The use of combinations of small molecule drugs in highly active antiretroviral therapy (HAART) to stop or thwart HIV propagation has had a major impact on delaying the progression from HIV-1 infection to the development of AIDS. Despite this progress, there are problems associated with lifelong use of antiviral drug therapy, including toxicity, the emergence of virus resistant to multiple drugs, and the cost of daily medication. Gene therapy of human T lymphocytes and/or hematopoietic progenitor cells can be considered as a potential replacement or supplement to the current anti-HIV-1 therapies. Similar to small molecule therapies in which combinations of drugs targeting different steps in the viral replication cycle have been most effective, we believe that therapeutic RNAs must also be used in combinations to block various stages of the viral replication cycle to mitigate viral escape. On the basis of findings that both HIV-1 viral RNA transcripts and proteins localize in the nucleolus, we have previously demonstrated that nucleolar-localizing small RNAs can be potent therapeutic agents. For example, we had previously succeeded in inhibiting HIV-1 replication by individually expressing snoRNA chimeras, including the U16TAR and U16RBE RNA decoys that sequester the HIV-1 Tat and Rev proteins in the nucleolus, respectively (Michienzi et al.
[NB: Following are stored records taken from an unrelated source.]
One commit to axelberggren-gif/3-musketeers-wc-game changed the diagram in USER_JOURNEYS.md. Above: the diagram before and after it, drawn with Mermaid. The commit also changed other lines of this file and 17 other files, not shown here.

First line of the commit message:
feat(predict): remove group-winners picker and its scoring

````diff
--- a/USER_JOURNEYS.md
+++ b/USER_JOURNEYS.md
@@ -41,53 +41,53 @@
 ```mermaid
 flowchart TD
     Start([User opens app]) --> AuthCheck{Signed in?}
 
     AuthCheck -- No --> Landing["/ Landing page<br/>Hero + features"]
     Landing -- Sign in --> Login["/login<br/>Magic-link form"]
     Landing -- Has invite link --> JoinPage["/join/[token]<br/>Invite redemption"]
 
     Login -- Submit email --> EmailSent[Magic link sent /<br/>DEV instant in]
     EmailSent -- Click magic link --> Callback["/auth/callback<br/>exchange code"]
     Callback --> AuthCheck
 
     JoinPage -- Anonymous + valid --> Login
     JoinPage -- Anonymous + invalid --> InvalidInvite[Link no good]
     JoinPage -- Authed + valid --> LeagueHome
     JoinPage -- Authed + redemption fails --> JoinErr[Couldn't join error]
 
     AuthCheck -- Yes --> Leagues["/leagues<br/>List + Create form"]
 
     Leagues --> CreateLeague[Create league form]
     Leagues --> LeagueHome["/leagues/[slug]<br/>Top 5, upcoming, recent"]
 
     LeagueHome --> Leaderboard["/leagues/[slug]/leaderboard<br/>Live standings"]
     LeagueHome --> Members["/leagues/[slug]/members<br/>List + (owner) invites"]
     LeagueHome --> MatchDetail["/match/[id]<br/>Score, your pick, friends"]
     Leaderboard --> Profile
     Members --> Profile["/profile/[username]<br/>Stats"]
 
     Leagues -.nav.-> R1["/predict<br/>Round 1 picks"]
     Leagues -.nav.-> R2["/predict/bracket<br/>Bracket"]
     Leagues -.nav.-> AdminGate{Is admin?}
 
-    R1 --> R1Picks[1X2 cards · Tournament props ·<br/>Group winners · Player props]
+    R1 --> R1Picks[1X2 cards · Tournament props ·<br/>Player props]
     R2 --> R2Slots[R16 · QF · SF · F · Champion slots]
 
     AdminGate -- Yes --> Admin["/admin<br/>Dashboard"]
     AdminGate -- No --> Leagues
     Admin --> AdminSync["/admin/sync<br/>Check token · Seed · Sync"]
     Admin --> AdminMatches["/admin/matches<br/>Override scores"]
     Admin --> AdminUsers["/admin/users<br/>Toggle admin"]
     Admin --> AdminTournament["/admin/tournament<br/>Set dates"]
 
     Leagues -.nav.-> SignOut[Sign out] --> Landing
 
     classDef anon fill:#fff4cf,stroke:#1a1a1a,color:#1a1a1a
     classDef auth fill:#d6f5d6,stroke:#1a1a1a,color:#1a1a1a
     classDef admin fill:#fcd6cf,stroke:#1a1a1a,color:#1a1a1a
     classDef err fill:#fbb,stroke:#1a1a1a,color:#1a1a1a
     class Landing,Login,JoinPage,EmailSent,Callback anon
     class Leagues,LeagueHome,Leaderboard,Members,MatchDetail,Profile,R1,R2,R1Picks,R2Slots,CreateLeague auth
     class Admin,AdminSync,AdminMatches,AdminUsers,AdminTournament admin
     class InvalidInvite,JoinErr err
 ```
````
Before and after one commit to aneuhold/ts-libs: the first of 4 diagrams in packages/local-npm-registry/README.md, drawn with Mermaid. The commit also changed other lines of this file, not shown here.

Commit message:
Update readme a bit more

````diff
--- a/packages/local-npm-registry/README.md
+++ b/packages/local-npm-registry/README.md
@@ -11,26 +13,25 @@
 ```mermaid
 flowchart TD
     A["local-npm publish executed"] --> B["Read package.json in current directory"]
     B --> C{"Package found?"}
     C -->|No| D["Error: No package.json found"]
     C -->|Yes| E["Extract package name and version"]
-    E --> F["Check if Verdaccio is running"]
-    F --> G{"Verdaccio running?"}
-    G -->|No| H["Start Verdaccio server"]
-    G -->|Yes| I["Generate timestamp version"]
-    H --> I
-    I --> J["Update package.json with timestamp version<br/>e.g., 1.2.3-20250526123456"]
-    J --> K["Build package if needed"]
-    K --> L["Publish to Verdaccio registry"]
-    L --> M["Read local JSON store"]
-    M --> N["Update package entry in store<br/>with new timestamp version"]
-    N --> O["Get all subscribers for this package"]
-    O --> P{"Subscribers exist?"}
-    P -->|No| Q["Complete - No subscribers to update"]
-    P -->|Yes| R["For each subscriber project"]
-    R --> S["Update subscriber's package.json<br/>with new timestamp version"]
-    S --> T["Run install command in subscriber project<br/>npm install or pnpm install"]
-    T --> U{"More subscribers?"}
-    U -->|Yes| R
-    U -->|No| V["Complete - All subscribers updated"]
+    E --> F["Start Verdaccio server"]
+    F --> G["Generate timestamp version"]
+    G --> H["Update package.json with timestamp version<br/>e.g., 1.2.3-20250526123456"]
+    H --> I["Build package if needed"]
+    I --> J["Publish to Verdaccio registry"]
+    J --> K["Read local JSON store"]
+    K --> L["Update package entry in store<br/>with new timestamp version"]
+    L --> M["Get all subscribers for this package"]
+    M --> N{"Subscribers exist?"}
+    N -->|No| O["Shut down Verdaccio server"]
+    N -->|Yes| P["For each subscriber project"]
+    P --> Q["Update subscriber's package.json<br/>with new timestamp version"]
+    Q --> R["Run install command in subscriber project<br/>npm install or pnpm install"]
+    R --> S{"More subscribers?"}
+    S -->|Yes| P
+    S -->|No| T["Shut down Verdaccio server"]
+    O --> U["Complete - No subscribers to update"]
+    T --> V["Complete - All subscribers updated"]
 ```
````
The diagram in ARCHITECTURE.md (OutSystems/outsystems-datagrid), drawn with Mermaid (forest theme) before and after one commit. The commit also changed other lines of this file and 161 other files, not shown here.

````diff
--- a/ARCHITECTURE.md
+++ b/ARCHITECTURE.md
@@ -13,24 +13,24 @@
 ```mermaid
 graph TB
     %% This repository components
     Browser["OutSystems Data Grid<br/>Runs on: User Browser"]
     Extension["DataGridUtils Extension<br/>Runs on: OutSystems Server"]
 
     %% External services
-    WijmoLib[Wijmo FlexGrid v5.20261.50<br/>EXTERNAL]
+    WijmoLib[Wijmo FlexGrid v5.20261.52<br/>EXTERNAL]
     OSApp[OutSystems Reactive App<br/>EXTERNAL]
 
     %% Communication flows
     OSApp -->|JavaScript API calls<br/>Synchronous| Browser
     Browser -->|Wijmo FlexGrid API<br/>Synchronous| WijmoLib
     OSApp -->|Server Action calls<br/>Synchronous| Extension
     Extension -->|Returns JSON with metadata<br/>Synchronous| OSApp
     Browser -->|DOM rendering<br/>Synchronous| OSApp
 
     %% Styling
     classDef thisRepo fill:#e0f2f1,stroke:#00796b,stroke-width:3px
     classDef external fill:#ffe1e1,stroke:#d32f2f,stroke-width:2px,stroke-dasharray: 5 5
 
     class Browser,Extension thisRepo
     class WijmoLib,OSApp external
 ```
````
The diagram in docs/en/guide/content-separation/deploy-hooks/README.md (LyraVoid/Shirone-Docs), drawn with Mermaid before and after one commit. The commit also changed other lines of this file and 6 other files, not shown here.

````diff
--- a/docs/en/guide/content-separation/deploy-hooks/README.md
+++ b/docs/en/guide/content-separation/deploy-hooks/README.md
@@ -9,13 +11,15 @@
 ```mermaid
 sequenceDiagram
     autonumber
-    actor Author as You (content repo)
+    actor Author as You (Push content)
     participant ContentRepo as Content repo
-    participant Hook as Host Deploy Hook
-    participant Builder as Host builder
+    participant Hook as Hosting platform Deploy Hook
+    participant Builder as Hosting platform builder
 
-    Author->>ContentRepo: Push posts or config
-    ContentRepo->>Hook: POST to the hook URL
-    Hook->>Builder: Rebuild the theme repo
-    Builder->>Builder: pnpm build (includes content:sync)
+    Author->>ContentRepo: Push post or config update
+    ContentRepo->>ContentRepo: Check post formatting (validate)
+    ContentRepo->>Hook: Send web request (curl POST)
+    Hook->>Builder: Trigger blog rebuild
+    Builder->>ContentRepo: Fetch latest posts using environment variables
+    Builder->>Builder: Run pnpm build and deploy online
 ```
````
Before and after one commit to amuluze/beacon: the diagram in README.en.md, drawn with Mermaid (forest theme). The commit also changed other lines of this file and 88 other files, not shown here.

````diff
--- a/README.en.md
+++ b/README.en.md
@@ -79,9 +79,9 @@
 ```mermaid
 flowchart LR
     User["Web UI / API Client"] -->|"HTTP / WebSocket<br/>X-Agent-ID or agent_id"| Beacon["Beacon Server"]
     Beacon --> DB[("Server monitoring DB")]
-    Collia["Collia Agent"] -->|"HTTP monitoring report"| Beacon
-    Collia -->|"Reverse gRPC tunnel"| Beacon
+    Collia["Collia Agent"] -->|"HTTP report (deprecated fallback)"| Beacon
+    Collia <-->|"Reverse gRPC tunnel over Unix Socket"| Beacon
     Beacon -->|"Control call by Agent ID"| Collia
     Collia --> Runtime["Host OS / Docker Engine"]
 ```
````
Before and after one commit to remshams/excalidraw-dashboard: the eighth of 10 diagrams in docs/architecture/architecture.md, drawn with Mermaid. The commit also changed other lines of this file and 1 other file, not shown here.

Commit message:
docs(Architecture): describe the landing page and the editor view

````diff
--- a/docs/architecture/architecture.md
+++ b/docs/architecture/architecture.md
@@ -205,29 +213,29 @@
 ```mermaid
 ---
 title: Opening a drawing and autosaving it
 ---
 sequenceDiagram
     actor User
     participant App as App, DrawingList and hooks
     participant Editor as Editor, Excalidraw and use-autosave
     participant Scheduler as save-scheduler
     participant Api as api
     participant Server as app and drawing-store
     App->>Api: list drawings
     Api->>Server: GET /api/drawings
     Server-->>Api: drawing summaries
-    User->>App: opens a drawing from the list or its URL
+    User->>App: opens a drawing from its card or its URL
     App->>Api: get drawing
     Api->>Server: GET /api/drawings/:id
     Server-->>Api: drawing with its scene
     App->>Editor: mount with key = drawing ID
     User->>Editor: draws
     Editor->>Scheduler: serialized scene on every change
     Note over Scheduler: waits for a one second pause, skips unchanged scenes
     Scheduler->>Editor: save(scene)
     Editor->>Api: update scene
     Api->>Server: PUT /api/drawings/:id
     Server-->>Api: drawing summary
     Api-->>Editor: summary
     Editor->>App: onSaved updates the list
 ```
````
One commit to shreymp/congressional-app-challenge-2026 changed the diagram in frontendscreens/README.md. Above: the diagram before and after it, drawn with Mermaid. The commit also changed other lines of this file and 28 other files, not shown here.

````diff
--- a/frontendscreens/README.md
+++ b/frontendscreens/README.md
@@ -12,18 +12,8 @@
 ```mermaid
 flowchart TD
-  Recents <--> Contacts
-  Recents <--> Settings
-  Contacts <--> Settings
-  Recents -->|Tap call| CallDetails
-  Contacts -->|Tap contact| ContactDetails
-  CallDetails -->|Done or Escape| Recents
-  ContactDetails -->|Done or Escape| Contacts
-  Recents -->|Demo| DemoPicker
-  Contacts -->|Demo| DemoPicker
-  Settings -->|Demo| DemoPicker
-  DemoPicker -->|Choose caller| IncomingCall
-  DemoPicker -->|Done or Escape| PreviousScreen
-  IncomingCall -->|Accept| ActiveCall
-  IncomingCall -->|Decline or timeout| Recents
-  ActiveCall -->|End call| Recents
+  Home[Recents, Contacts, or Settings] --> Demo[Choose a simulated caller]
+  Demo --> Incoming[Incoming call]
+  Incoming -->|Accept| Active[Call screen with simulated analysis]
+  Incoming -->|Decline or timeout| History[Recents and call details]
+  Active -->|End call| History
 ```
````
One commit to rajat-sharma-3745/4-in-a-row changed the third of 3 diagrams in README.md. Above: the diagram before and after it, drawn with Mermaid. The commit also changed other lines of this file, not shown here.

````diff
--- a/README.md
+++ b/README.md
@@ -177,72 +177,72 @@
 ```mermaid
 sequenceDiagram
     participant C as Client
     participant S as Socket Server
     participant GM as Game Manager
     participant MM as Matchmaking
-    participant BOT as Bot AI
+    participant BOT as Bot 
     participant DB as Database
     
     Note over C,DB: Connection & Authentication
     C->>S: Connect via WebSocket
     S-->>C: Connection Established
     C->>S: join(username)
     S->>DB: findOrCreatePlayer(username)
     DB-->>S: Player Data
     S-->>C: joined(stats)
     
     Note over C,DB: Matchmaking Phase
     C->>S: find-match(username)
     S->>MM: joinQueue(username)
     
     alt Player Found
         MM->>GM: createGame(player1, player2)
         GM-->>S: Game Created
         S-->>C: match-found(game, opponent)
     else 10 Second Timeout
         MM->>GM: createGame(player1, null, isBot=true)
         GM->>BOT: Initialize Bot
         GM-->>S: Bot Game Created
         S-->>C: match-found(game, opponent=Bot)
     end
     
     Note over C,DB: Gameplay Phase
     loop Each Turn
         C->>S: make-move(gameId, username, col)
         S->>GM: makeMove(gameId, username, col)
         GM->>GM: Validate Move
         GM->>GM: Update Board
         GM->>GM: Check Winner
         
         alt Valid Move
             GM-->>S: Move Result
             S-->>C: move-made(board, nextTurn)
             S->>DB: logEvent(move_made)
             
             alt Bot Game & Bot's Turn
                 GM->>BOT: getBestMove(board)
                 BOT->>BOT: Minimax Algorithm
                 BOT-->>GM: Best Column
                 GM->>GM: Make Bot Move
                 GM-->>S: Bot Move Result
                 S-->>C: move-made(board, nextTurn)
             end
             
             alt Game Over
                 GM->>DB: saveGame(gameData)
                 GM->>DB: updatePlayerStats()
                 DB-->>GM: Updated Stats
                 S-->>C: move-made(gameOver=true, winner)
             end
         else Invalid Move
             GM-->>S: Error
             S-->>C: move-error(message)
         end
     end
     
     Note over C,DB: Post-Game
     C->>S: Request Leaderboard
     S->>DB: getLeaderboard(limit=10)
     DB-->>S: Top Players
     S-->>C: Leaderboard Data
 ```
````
). In addition, we also demonstrated that a nucleolar-localizing ribozyme targeting a conserved U5 sequence present in all HIV-1 transcripts had excellent HIV-1 inhibitory function (Michienzi et al.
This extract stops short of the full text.